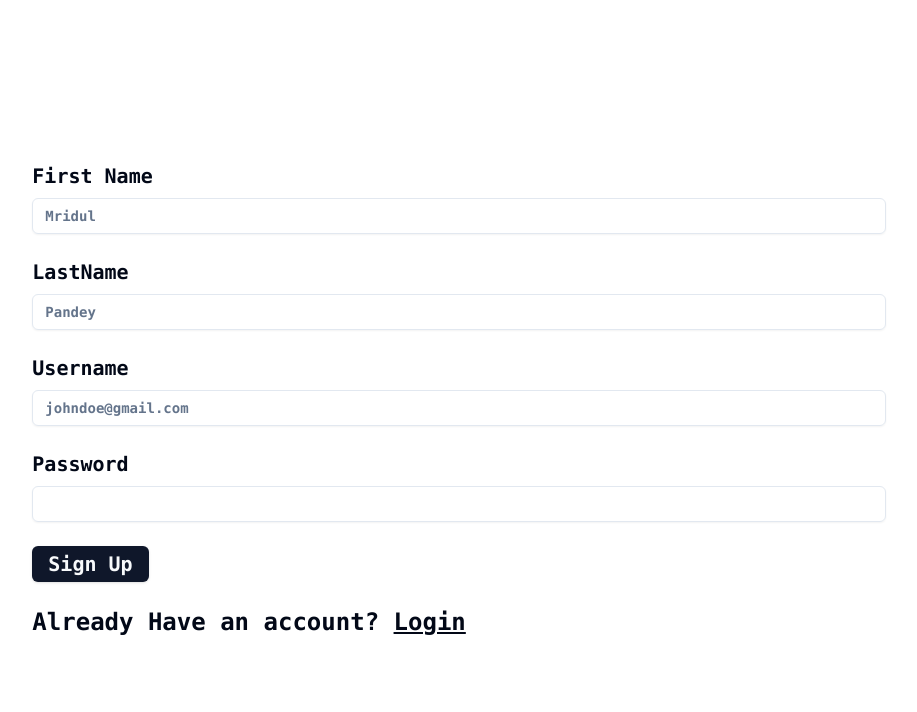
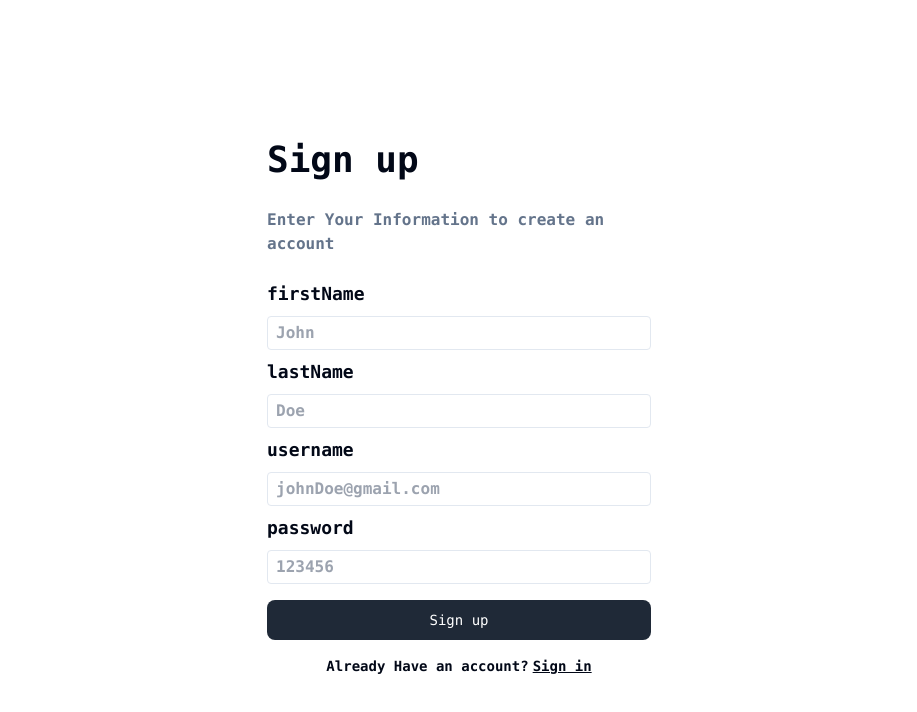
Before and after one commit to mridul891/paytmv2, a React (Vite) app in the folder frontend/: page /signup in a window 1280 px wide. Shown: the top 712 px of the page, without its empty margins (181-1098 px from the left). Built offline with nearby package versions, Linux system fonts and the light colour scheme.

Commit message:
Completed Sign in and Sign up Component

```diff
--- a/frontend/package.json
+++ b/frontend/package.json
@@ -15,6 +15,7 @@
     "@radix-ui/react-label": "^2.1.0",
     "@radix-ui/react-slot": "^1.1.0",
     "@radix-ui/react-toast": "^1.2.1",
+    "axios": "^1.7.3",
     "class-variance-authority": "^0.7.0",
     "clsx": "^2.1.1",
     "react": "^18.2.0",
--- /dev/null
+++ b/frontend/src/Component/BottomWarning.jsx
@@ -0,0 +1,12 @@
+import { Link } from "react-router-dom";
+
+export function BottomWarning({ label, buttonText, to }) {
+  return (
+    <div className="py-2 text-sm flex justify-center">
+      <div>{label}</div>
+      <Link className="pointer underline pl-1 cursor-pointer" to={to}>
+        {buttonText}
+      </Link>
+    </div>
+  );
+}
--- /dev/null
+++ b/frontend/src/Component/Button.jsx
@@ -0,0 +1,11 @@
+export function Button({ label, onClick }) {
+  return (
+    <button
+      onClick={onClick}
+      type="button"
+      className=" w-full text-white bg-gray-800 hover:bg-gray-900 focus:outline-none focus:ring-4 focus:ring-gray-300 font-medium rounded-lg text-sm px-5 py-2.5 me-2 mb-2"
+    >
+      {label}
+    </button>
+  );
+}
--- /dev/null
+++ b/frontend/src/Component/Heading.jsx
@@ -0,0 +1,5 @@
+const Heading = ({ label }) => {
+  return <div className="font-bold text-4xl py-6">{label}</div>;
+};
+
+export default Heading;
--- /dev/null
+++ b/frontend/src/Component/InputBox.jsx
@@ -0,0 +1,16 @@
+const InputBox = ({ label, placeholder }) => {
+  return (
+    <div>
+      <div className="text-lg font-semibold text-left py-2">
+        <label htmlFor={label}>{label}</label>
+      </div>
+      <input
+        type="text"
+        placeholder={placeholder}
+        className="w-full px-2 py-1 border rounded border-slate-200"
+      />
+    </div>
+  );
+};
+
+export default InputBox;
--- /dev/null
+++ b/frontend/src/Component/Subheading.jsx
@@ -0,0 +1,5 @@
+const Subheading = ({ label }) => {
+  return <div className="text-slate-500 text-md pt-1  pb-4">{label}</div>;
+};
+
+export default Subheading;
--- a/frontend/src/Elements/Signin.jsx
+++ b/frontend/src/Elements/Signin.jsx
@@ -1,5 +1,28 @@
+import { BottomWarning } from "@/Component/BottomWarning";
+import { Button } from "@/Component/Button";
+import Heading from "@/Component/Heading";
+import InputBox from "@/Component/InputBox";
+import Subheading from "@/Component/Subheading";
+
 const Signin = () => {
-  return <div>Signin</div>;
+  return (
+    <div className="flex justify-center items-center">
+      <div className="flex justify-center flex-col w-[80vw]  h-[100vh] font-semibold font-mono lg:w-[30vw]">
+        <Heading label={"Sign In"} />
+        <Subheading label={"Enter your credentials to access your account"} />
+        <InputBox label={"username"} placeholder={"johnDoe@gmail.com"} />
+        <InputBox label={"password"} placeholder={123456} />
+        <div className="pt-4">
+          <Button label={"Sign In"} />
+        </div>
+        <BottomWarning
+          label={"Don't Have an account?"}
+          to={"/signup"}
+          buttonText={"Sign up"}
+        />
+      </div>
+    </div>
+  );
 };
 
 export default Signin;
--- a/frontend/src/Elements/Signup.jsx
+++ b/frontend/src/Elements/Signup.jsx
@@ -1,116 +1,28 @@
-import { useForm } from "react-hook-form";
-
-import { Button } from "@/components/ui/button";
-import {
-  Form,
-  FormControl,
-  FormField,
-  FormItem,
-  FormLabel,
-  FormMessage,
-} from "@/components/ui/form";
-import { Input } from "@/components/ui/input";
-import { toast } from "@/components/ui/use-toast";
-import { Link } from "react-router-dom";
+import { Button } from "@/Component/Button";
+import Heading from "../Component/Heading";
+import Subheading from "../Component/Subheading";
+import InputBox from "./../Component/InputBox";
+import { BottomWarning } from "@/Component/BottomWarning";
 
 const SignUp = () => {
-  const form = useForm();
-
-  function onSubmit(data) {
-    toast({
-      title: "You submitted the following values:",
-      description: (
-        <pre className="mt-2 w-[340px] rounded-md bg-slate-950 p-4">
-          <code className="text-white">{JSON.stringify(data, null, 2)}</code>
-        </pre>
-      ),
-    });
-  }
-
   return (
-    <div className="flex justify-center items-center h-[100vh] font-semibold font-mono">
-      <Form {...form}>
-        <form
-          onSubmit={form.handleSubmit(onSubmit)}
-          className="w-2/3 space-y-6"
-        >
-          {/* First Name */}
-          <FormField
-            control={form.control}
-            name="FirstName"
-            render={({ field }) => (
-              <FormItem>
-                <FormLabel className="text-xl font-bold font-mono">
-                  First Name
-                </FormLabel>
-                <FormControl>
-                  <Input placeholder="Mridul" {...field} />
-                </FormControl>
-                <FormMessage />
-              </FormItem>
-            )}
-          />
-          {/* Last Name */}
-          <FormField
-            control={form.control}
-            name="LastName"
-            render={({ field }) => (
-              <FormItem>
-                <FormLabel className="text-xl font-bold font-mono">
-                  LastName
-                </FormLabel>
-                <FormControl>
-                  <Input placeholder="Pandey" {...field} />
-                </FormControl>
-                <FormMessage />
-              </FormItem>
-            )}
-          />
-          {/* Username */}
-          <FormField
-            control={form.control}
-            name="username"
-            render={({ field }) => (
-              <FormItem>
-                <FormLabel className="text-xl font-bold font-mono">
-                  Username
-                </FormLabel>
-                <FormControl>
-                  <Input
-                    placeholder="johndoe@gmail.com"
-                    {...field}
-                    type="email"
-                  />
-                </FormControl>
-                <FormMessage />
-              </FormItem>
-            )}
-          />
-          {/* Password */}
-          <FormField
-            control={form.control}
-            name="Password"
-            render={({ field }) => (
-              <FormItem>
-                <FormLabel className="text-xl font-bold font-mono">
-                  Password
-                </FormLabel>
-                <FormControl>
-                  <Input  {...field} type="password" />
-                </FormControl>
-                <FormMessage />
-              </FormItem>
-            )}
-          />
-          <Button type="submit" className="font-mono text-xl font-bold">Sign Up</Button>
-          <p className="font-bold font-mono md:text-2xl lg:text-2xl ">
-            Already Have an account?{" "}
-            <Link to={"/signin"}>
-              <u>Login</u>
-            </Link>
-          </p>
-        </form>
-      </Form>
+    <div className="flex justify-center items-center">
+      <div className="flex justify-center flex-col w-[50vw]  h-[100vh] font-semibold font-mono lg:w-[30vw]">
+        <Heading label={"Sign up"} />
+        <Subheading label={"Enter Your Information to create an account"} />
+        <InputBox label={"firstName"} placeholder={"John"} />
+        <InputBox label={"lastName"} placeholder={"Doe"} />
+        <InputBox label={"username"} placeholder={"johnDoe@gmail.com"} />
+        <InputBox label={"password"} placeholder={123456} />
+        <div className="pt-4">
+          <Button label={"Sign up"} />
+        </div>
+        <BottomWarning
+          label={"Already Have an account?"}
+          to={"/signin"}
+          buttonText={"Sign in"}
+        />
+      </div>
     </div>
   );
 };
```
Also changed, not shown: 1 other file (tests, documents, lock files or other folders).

* * *

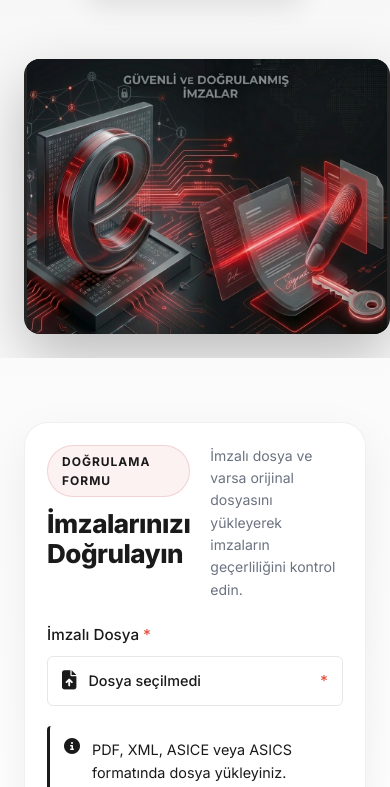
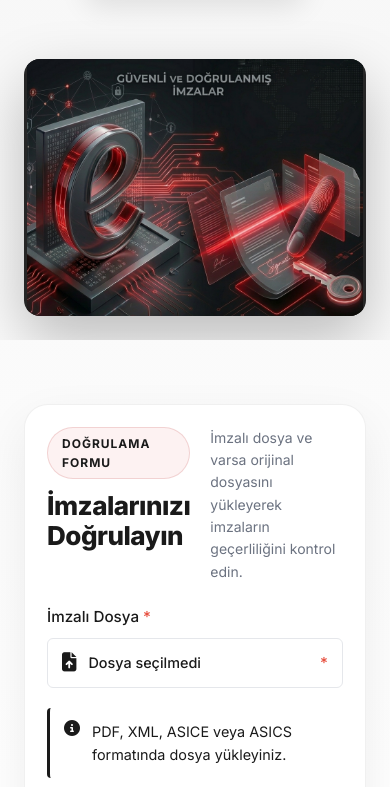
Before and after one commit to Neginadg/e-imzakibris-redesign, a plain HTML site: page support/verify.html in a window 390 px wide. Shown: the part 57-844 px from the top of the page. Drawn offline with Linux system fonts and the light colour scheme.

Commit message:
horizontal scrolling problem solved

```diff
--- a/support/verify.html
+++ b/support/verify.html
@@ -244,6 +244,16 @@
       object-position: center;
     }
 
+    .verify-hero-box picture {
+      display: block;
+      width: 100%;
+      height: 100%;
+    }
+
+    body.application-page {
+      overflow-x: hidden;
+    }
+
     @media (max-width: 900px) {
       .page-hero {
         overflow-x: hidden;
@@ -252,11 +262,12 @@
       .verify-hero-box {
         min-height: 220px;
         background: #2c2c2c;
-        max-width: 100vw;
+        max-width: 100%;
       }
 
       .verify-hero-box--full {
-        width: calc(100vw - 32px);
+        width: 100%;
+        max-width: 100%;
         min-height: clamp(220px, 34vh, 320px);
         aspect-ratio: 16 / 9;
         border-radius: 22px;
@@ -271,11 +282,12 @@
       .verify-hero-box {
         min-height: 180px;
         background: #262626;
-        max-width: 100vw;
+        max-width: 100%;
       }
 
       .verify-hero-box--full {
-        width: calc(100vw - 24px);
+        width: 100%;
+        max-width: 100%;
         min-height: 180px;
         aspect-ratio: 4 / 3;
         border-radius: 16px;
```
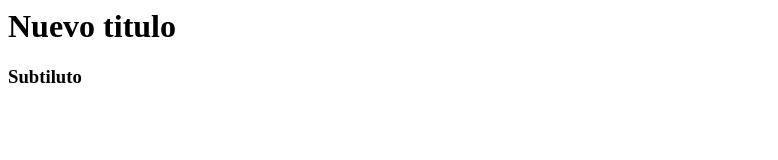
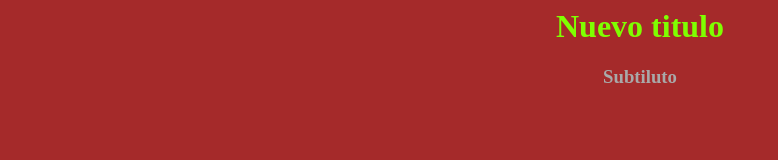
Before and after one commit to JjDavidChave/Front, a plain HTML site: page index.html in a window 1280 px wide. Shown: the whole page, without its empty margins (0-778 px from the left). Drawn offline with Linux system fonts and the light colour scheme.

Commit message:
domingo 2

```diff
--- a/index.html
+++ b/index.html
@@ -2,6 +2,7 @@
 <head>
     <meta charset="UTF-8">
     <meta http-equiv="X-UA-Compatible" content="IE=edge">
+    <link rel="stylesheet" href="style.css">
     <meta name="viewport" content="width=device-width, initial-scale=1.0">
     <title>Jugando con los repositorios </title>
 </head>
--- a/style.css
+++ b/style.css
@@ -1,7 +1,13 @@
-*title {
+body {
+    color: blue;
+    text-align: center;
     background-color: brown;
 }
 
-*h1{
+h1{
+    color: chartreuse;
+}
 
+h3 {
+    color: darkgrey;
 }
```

→ TASK DETAILS
Say how many lines above contain the string "full", writing only the number.

→ WRITTEN SOLUTION
4